Gently does it
The concrete effect of this ingenious arrangement: fewer shocks between the components, smoother transfers of energy. The driving force is effectively dampened, though not in its intensity, but instead at the point of contact. It is when the escapement wheels and the balance wheel connect that the heartbeat of the watch, the ticking sound, is generated. These ever so slight impacts have been further mitigated to a degree that the Caliber 9012 is surprisingly quiet. George Daniels, an expert in vintage automobiles and an admitted petrol head, would have appreciated how the movement purrs like a well-tuned engine. This ‘engine’ is so well tuned that one hardly hears it.
Unfortunately, the pictures cannot reveal the entire complexity of the movement, but I hope with the above explanations and with the hands-on video, some light will be shared.
One of the most important works in the study of escapements
We are witnessing a new era of chronometry: modern materials and new approaches. Bernhard Lederer and its Central Impulse Chronometer is a further step in the research of the “energy lossless” escapements. This ideal might be never reached, but the journey is fantastic. We can only applaud the determination and assiduous work of master watchmaker Bernhard Lederer. His work can be a fruitful source of inspiration for generations to come. The Central Impulse Chronometer is a fabulous example of exceptional technical design in an appealing presentation. The watch, besides its extraordinary mechanical complexity, is an exquisite and elegant piece.

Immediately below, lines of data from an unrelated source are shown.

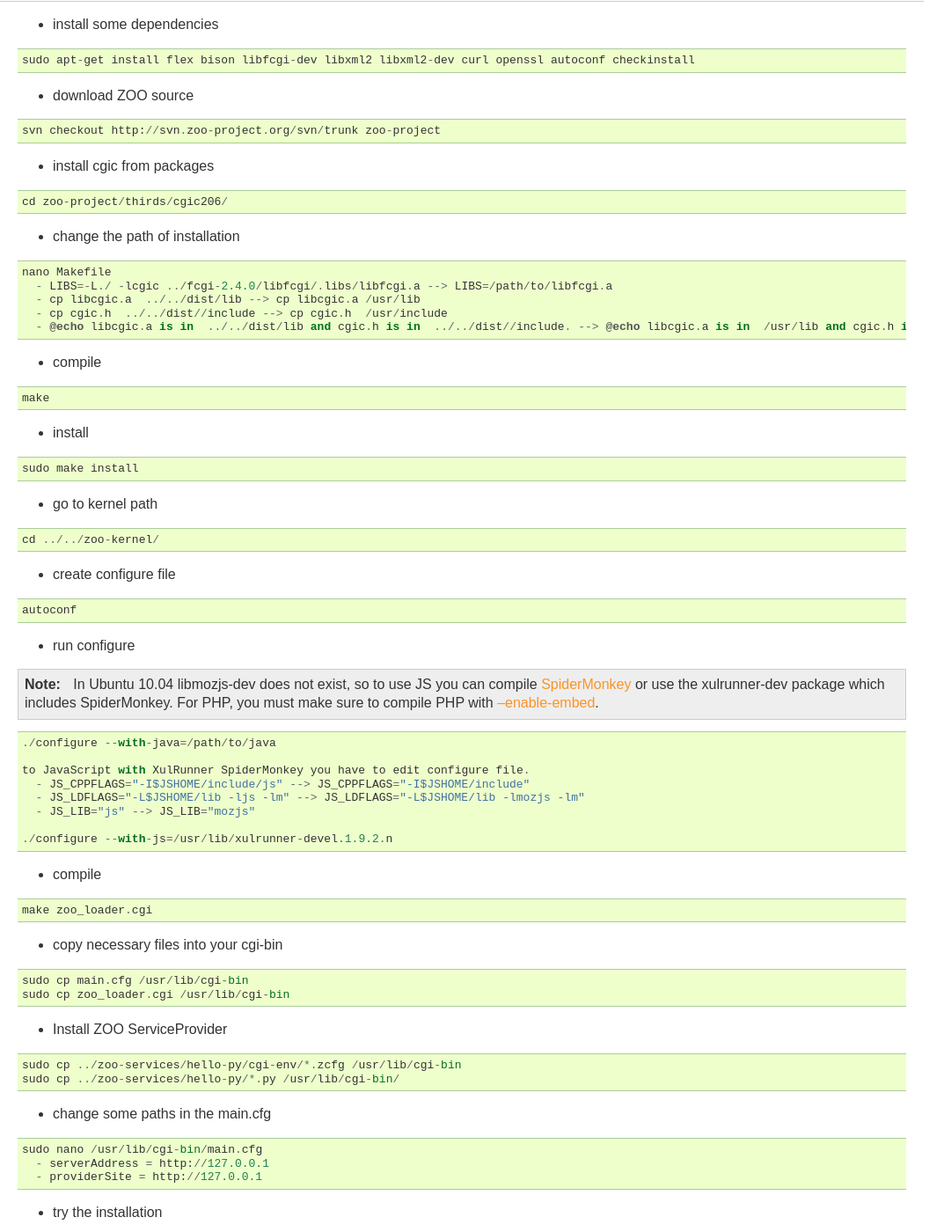
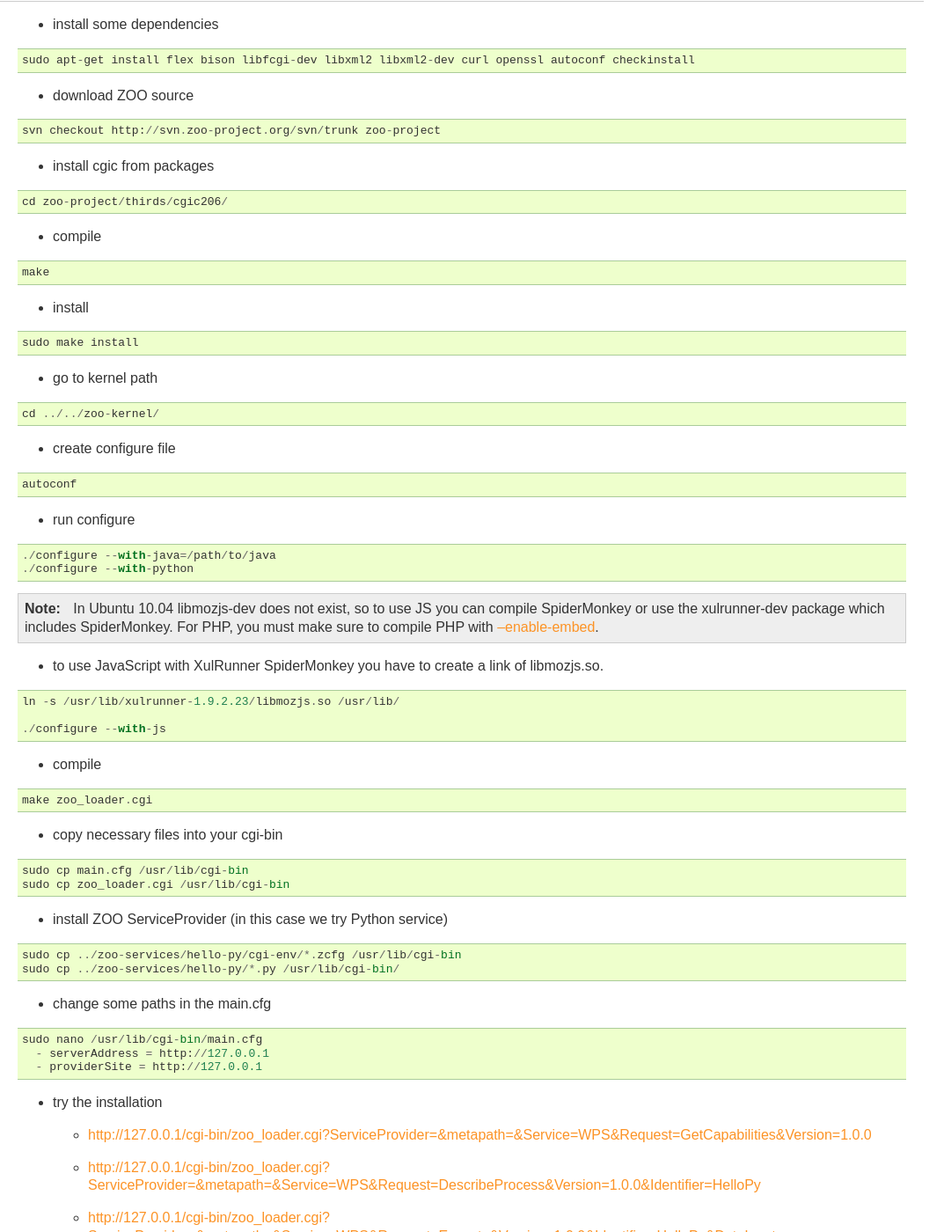
Before and after one commit to hydroleader/zoo-project, a Sphinx documentation site: the page built from docs/kernel/install-debian.txt, in a window 1280 px wide and 1400 px high, scrolled down 899 px. Shown: the whole window at 88% size, without its empty margins (0-1073 px from the left). Built offline with Sphinx 7.4.7, drawn with Linux system fonts in a browser that asks for light colours; some of the changed text lies outside the part shown.

Commit message:
change debian installation documentation to fix ticket 55

```diff
--- a/docs/kernel/install-debian.txt
+++ b/docs/kernel/install-debian.txt
@@ -37,16 +37,6 @@ Installation Workflow
 
   cd zoo-project/thirds/cgic206/
 
-- change the path of installation
-
-::
-
-  nano Makefile
-    - LIBS=-L./ -lcgic ../fcgi-2.4.0/libfcgi/.libs/libfcgi.a --> LIBS=/path/to/libfcgi.a
-    - cp libcgic.a  ../../dist/lib --> cp libcgic.a /usr/lib
-    - cp cgic.h  ../../dist//include --> cp cgic.h  /usr/include
-    - @echo libcgic.a is in  ../../dist/lib and cgic.h is in  ../../dist//include. --> @echo libcgic.a is in  /usr/lib and cgic.h is in /usr/include.
-
 - compile
 
 ::
@@ -73,21 +63,24 @@ Installation Workflow
 
 - run configure
 
+::
+
+  ./configure --with-java=/path/to/java
+  ./configure --with-python
+
 .. note::
-   In Ubuntu 10.04 libmozjs-dev does not exist, so to use JS you can compile `SpiderMonkey <https://developer.mozilla.org/en/SpiderMonkey>`__ or use the xulrunner-dev package
-   which includes SpiderMonkey.
+   In Ubuntu 10.04 libmozjs-dev does not exist, so to use JS you can compile SpiderMonkey or use the xulrunner-dev package which includes SpiderMonkey.
    For PHP, you must make sure to compile PHP with `--enable-embed <http://www.zoo-project.org/trac/wiki/ZooKernel/Embed/PHP#ConfigureandInstallPHPEmbedlibrary>`__.
+
+- to use JavaScript with XulRunner SpiderMonkey you have to create a link of libmozjs.so.
 
 ::
 
-  ./configure --with-java=/path/to/java
+  ln -s /usr/lib/xulrunner-1.9.2.23/libmozjs.so /usr/lib/
 
-  to JavaScript with XulRunner SpiderMonkey you have to edit configure file.
-    - JS_CPPFLAGS="-I$JSHOME/include/js" --> JS_CPPFLAGS="-I$JSHOME/include"
-    - JS_LDFLAGS="-L$JSHOME/lib -ljs -lm" --> JS_LDFLAGS="-L$JSHOME/lib -lmozjs -lm"
-    - JS_LIB="js" --> JS_LIB="mozjs"
+  ./configure --with-js
 
-  ./configure --with-js=/usr/lib/xulrunner-devel.1.9.2.n
+
 
 - compile
 
@@ -102,7 +95,7 @@ Installation Workflow
   sudo cp main.cfg /usr/lib/cgi-bin
   sudo cp zoo_loader.cgi /usr/lib/cgi-bin
 
-- Install ZOO ServiceProvider
+- install ZOO ServiceProvider (in this case we try Python service)
 
 ::
 
```
Also changed, not shown: other parts of docs/kernel/install-debian.txt (+1 -1 lines).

If we talk from the visual presentation point of view, the Bernhard Lederer Central Impulse Chronometer is a comfortable watch with a charming classic appearance. The watch wears smaller than expected due to its slim bezel and thin body. Both versions tend to have a bit of a sporty allure due to the applied elements and the luminous inserts. But this is perfectly acceptable in these times. While not entering in the dress-watch’s strict canons, the Central Impulse Chronometer will be easily forgiven by any purist – the watch is much too interesting.
Bernhard Lederer Central Impulse Chronometer Technical Specifications
- Hours, minutes,
- small seconds at 8 o’clock
- Version 1: rose gold 5N 18K
- Version 2: white gold 18K
- Diameter: 44 mm
- Thickness: 12.2 mm
- Case back: Open, sapphire glass with double anti-reflective coating
- Water resistance: 3 ATM, approx. 30 metres
- Version 1: solid dial, silvered opaline
- Version 2: openworked, slate grey sunburst
- Mechanical, hand-wound
- Number of components: 208
- Number of jewels: 44 rubies
- Frequency: 21’600 vibrations per hour (3 Hz)
- Diameter: 39.3 mm
- Thickness: 5.98 mm
- Special features:
- Double barrels
- Two independent gear trains
- Two constant-force remontoires
- Natural escapement with central impulses
- Winding & setting:
- Two-position winding stem:
- Position 1: manual winding
- Position 2: setting the time
- Satin, shot-blasted
- Bridges diamond-beveled and drawn out
- Power reserve: At least 38 hours
Strap & Buckle
- Brown satin alligator (rose gold version)
- Black satin alligator (white gold version)
- Pin buckle made of rose gold or white gold
- CHF 128,000